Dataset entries

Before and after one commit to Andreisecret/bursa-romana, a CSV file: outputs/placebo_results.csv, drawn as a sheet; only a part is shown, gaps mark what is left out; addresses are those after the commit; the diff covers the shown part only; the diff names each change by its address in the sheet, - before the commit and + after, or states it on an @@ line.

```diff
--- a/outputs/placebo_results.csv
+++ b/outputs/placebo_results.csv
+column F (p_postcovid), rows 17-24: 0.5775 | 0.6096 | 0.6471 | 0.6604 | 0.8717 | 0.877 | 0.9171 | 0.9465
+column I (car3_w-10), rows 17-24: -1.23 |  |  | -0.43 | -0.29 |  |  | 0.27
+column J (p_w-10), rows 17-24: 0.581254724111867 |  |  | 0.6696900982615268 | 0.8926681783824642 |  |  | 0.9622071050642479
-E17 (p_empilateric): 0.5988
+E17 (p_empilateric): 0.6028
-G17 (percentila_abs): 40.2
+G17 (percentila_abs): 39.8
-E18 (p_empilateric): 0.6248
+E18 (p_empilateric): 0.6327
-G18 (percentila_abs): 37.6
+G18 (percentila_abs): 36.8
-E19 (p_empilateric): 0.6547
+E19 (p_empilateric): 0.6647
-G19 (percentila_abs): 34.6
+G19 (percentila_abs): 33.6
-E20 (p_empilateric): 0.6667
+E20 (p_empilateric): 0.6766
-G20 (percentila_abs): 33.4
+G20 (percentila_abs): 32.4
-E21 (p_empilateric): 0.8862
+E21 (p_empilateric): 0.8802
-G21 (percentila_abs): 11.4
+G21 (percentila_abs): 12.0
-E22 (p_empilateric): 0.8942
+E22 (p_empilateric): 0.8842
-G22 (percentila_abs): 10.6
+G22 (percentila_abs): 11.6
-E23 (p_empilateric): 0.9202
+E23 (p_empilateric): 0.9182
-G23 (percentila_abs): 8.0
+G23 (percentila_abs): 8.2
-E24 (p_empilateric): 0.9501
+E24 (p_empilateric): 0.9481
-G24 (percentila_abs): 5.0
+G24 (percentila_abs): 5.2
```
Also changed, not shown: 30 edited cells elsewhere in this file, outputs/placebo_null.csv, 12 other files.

DIRECTIONS FOR THIS TASK
The job here is to write out all the entries again exactly.

COMPLETED TASK
Before and after one commit to Andreisecret/bursa-romana, a CSV file: outputs/placebo_results.csv, drawn as a sheet; only a part is shown, gaps mark what is left out; addresses are those after the commit; the diff covers the shown part only; the diff names each change by its address in the sheet, - before the commit and + after, or states it on an @@ line.

```diff
--- a/outputs/placebo_results.csv
+++ b/outputs/placebo_results.csv
+column F (p_postcovid), rows 17-24: 0.5775 | 0.6096 | 0.6471 | 0.6604 | 0.8717 | 0.877 | 0.9171 | 0.9465
+column I (car3_w-10), rows 17-24: -1.23 |  |  | -0.43 | -0.29 |  |  | 0.27
+column J (p_w-10), rows 17-24: 0.581254724111867 |  |  | 0.6696900982615268 | 0.8926681783824642 |  |  | 0.9622071050642479
-E17 (p_empilateric): 0.5988
+E17 (p_empilateric): 0.6028
-G17 (percentila_abs): 40.2
+G17 (percentila_abs): 39.8
-E18 (p_empilateric): 0.6248
+E18 (p_empilateric): 0.6327
-G18 (percentila_abs): 37.6
+G18 (percentila_abs): 36.8
-E19 (p_empilateric): 0.6547
+E19 (p_empilateric): 0.6647
-G19 (percentila_abs): 34.6
+G19 (percentila_abs): 33.6
-E20 (p_empilateric): 0.6667
+E20 (p_empilateric): 0.6766
-G20 (percentila_abs): 33.4
+G20 (percentila_abs): 32.4
-E21 (p_empilateric): 0.8862
+E21 (p_empilateric): 0.8802
-G21 (percentila_abs): 11.4
+G21 (percentila_abs): 12.0
-E22 (p_empilateric): 0.8942
+E22 (p_empilateric): 0.8842
-G22 (percentila_abs): 10.6
+G22 (percentila_abs): 11.6
-E23 (p_empilateric): 0.9202
+E23 (p_empilateric): 0.9182
-G23 (percentila_abs): 8.0
+G23 (percentila_abs): 8.2
-E24 (p_empilateric): 0.9501
+E24 (p_empilateric): 0.9481
-G24 (percentila_abs): 5.0
+G24 (percentila_abs): 5.2
```
Also changed, not shown: 30 edited cells elsewhere in this file, outputs/placebo_null.csv, 12 other files.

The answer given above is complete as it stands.